* Your task *
Scan the data that follows and count the lines with the string "const"; answer with the count alone.

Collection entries
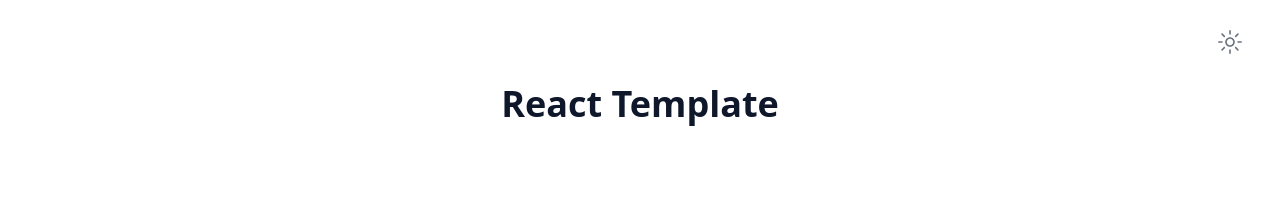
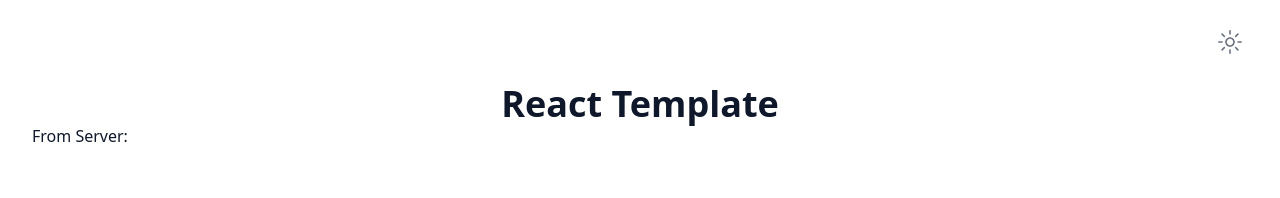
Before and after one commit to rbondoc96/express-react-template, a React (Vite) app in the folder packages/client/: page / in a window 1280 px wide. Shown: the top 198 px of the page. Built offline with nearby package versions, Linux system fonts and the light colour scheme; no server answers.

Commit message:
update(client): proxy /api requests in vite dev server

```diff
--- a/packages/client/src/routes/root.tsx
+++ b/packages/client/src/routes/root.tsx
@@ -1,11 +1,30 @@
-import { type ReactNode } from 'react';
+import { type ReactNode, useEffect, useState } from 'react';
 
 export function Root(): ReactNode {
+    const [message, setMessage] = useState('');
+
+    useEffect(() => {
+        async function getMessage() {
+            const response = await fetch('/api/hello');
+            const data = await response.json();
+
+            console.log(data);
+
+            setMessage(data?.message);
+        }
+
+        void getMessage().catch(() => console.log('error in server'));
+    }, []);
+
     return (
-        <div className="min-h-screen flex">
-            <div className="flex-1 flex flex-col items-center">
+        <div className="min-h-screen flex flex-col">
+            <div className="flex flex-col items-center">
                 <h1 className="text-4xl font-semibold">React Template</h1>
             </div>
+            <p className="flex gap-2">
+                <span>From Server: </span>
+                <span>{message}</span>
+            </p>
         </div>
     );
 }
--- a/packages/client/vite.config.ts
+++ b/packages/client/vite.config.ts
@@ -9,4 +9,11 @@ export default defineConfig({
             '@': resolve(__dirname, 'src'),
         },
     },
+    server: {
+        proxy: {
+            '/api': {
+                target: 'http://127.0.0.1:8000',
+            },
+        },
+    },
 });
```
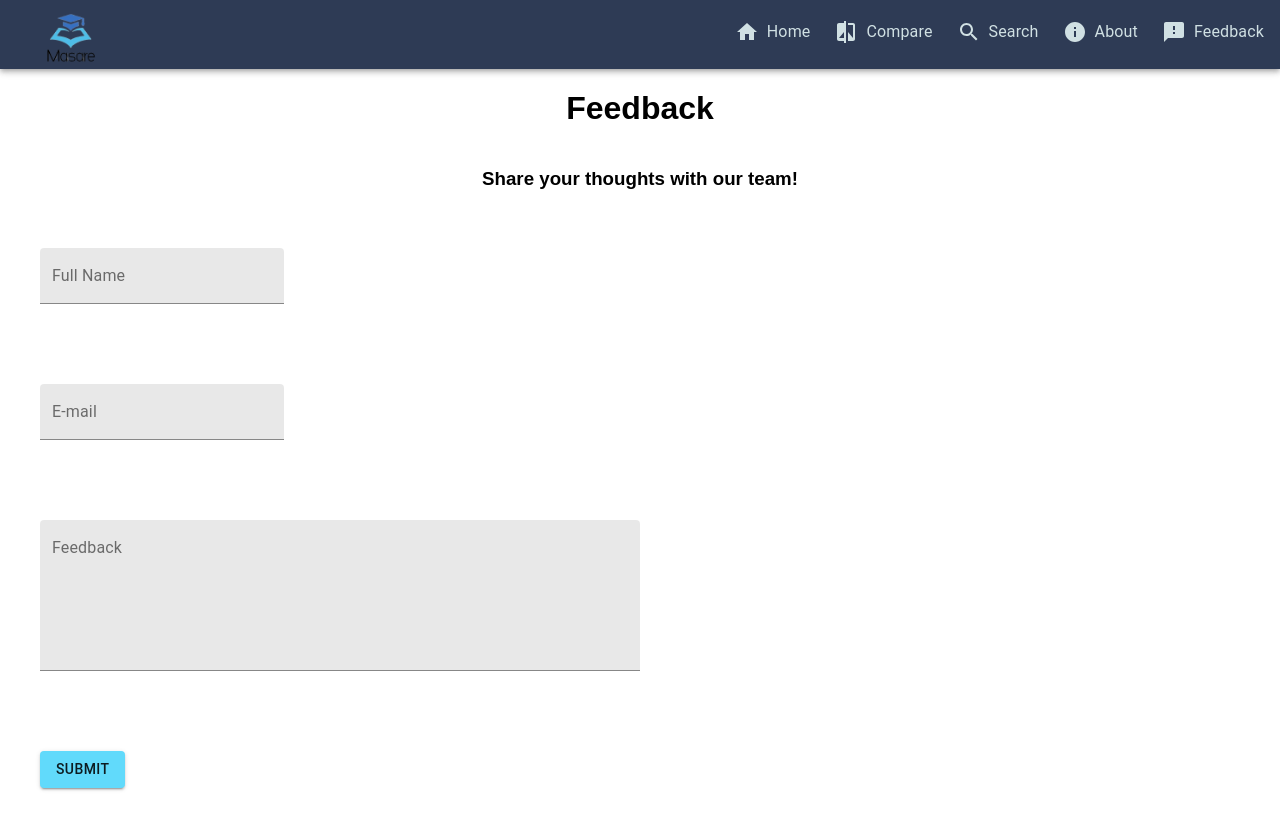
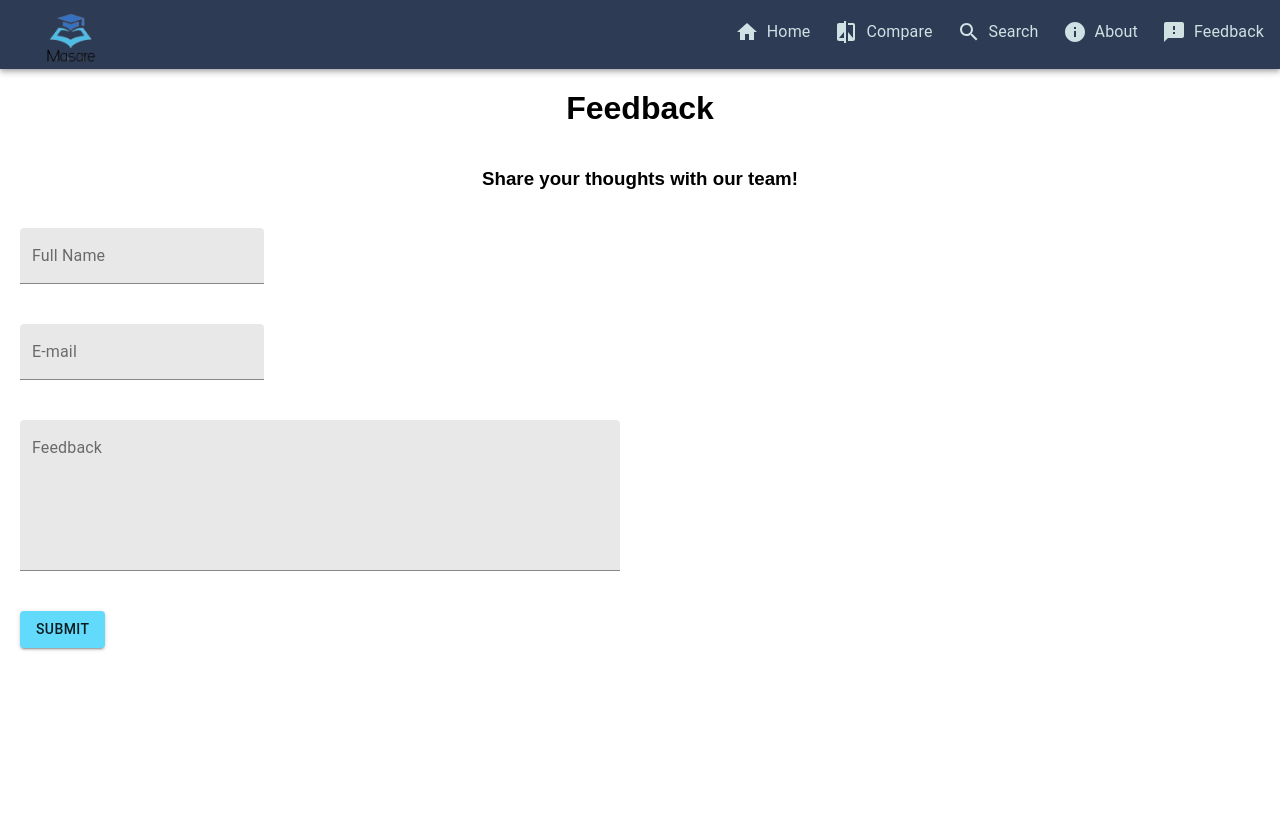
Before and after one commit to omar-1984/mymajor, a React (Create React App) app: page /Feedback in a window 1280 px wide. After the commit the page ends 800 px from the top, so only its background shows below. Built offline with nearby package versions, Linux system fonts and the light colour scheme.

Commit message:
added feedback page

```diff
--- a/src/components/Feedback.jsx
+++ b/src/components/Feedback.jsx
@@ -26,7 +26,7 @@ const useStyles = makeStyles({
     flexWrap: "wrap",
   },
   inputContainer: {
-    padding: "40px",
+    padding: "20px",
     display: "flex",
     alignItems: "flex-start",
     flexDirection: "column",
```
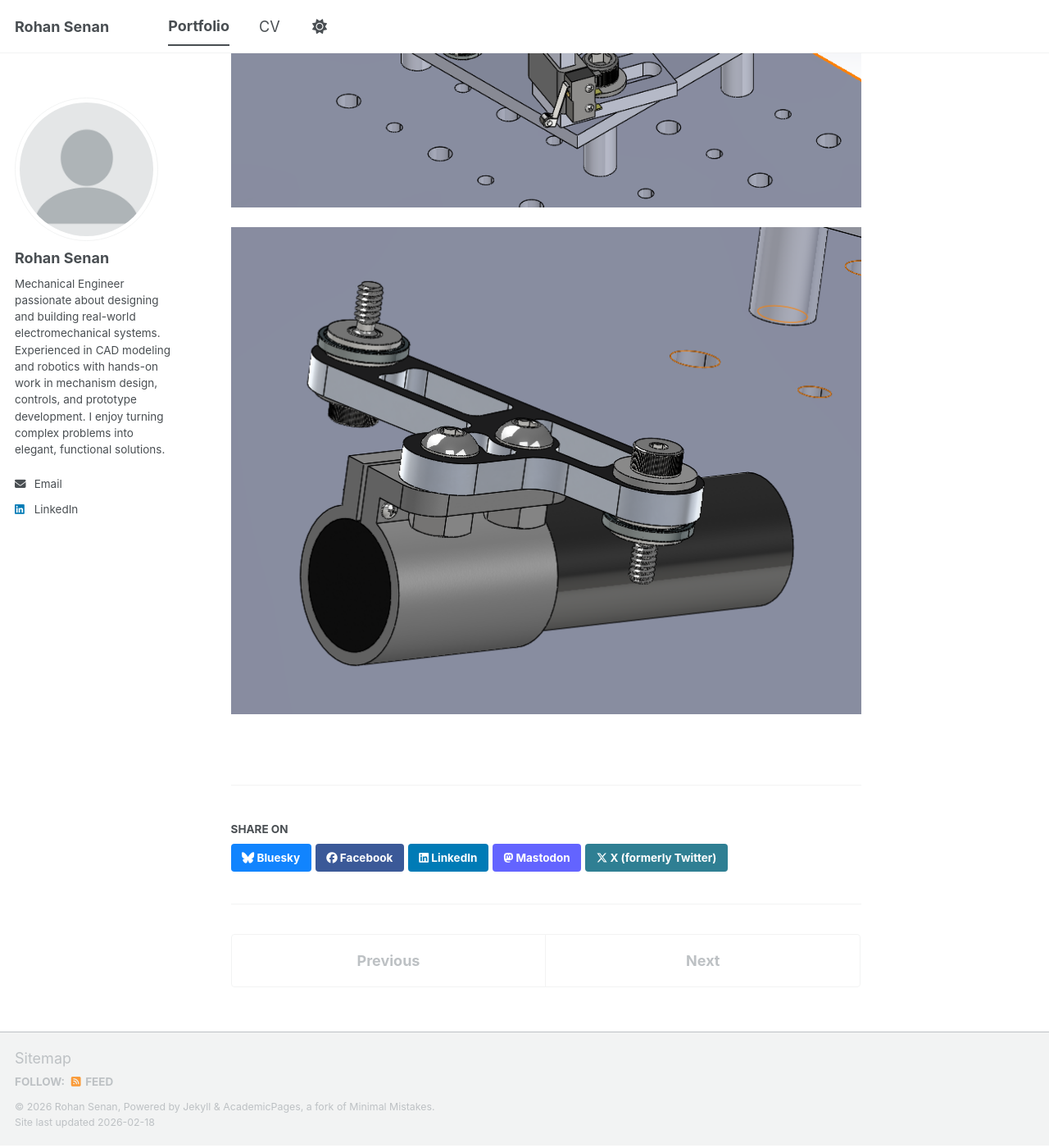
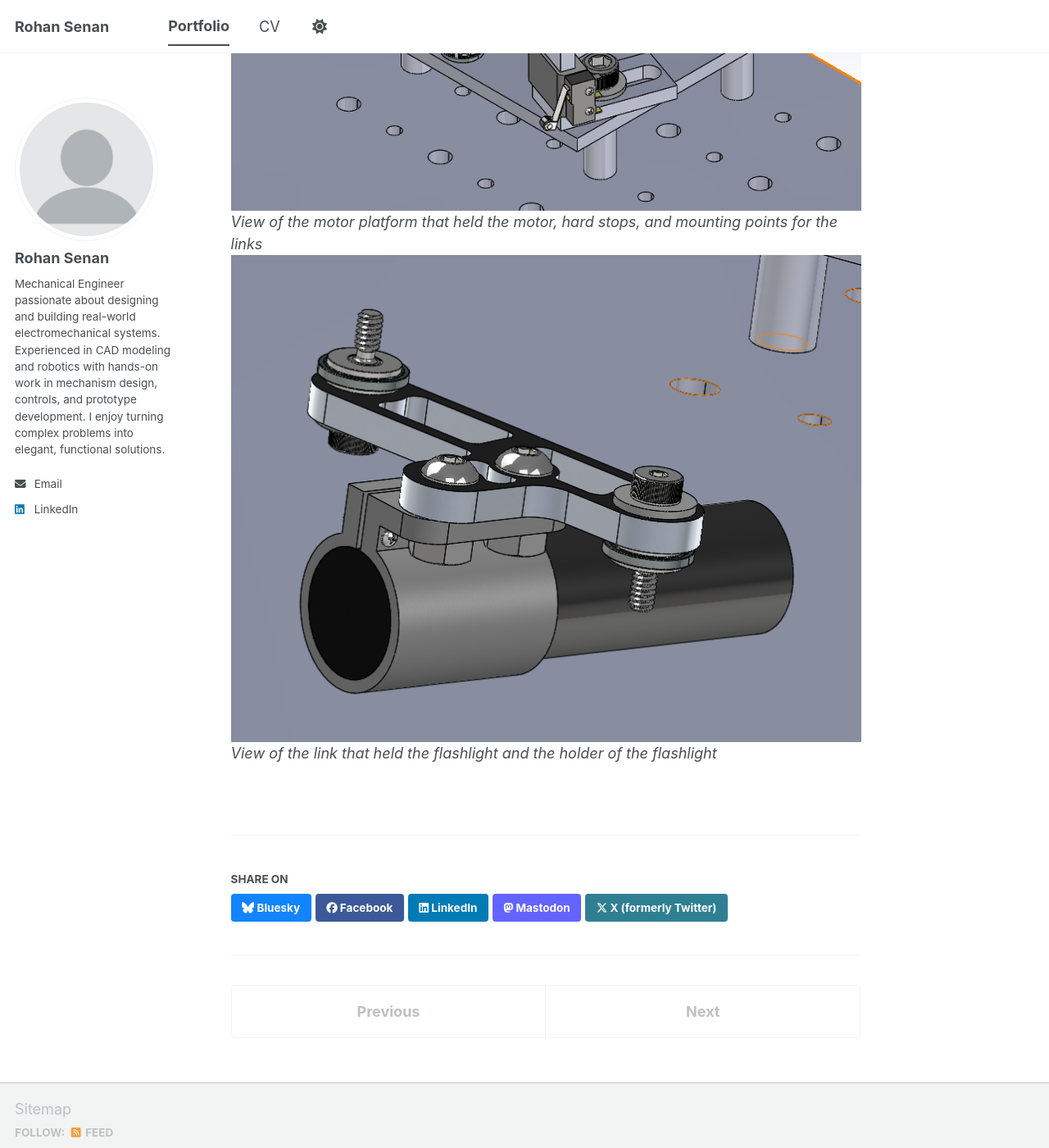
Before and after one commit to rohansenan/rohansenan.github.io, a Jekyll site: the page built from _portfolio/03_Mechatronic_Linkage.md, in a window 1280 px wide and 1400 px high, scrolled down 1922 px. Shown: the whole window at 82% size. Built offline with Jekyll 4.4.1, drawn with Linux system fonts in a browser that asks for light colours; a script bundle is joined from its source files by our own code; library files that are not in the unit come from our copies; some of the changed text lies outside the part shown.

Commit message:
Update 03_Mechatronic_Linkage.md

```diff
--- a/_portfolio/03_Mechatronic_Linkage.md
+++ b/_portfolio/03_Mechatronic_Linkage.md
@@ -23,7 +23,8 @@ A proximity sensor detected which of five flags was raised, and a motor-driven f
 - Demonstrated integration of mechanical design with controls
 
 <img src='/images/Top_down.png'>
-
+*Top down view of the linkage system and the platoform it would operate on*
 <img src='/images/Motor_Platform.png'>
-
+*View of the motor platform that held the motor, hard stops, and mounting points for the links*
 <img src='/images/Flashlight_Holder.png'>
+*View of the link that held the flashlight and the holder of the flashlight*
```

* Answer to the exercise *
4